Every entry below is to be copied exactly, with nothing omitted.

BEGIN The records

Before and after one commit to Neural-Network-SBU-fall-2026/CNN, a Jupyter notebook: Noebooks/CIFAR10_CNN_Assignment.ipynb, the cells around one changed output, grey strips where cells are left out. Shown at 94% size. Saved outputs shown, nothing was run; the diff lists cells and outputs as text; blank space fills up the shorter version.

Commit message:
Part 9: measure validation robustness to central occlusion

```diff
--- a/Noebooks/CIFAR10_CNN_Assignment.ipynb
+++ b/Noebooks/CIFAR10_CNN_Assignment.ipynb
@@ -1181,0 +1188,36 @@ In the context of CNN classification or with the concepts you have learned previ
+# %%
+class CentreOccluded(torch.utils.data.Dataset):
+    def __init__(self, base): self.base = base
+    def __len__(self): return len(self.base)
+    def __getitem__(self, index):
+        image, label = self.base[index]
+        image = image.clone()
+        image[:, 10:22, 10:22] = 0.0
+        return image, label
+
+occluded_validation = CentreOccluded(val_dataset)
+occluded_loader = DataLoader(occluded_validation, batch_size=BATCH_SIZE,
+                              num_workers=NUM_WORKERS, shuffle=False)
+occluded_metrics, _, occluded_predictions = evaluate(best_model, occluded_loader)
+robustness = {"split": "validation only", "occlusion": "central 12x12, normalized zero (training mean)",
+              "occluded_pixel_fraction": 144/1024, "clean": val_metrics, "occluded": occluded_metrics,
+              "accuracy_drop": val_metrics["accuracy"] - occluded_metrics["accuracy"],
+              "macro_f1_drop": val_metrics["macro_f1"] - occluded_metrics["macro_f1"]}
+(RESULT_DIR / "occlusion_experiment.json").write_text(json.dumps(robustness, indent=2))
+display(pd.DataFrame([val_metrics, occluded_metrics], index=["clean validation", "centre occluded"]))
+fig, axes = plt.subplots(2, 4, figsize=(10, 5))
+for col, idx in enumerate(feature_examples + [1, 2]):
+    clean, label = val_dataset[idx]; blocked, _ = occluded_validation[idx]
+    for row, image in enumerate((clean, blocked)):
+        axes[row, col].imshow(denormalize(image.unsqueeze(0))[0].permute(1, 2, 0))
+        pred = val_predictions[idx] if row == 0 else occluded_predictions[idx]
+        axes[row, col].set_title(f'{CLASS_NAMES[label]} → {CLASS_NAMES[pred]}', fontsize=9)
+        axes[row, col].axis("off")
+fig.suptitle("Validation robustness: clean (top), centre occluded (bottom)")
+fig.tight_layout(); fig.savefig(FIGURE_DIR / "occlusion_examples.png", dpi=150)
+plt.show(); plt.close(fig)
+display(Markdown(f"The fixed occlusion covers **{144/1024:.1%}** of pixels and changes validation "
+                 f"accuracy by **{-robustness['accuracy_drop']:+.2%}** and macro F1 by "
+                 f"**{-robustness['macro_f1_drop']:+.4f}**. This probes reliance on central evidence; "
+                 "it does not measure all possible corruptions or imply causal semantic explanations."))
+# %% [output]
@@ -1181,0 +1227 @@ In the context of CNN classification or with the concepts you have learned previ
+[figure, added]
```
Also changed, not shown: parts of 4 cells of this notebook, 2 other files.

END The records

_Solution for this exercise_
Before and after one commit to Neural-Network-SBU-fall-2026/CNN, a Jupyter notebook: Noebooks/CIFAR10_CNN_Assignment.ipynb, the cells around one changed output, grey strips where cells are left out. Shown at 94% size. Saved outputs shown, nothing was run; the diff lists cells and outputs as text; blank space fills up the shorter version.

Commit message:
Part 9: measure validation robustness to central occlusion

```diff
--- a/Noebooks/CIFAR10_CNN_Assignment.ipynb
+++ b/Noebooks/CIFAR10_CNN_Assignment.ipynb
@@ -1181,0 +1188,36 @@ In the context of CNN classification or with the concepts you have learned previ
+# %%
+class CentreOccluded(torch.utils.data.Dataset):
+    def __init__(self, base): self.base = base
+    def __len__(self): return len(self.base)
+    def __getitem__(self, index):
+        image, label = self.base[index]
+        image = image.clone()
+        image[:, 10:22, 10:22] = 0.0
+        return image, label
+
+occluded_validation = CentreOccluded(val_dataset)
+occluded_loader = DataLoader(occluded_validation, batch_size=BATCH_SIZE,
+                              num_workers=NUM_WORKERS, shuffle=False)
+occluded_metrics, _, occluded_predictions = evaluate(best_model, occluded_loader)
+robustness = {"split": "validation only", "occlusion": "central 12x12, normalized zero (training mean)",
+              "occluded_pixel_fraction": 144/1024, "clean": val_metrics, "occluded": occluded_metrics,
+              "accuracy_drop": val_metrics["accuracy"] - occluded_metrics["accuracy"],
+              "macro_f1_drop": val_metrics["macro_f1"] - occluded_metrics["macro_f1"]}
+(RESULT_DIR / "occlusion_experiment.json").write_text(json.dumps(robustness, indent=2))
+display(pd.DataFrame([val_metrics, occluded_metrics], index=["clean validation", "centre occluded"]))
+fig, axes = plt.subplots(2, 4, figsize=(10, 5))
+for col, idx in enumerate(feature_examples + [1, 2]):
+    clean, label = val_dataset[idx]; blocked, _ = occluded_validation[idx]
+    for row, image in enumerate((clean, blocked)):
+        axes[row, col].imshow(denormalize(image.unsqueeze(0))[0].permute(1, 2, 0))
+        pred = val_predictions[idx] if row == 0 else occluded_predictions[idx]
+        axes[row, col].set_title(f'{CLASS_NAMES[label]} → {CLASS_NAMES[pred]}', fontsize=9)
+        axes[row, col].axis("off")
+fig.suptitle("Validation robustness: clean (top), centre occluded (bottom)")
+fig.tight_layout(); fig.savefig(FIGURE_DIR / "occlusion_examples.png", dpi=150)
+plt.show(); plt.close(fig)
+display(Markdown(f"The fixed occlusion covers **{144/1024:.1%}** of pixels and changes validation "
+                 f"accuracy by **{-robustness['accuracy_drop']:+.2%}** and macro F1 by "
+                 f"**{-robustness['macro_f1_drop']:+.4f}**. This probes reliance on central evidence; "
+                 "it does not measure all possible corruptions or imply causal semantic explanations."))
+# %% [output]
@@ -1181,0 +1227 @@ In the context of CNN classification or with the concepts you have learned previ
+[figure, added]
```
Also changed, not shown: parts of 4 cells of this notebook, 2 other files.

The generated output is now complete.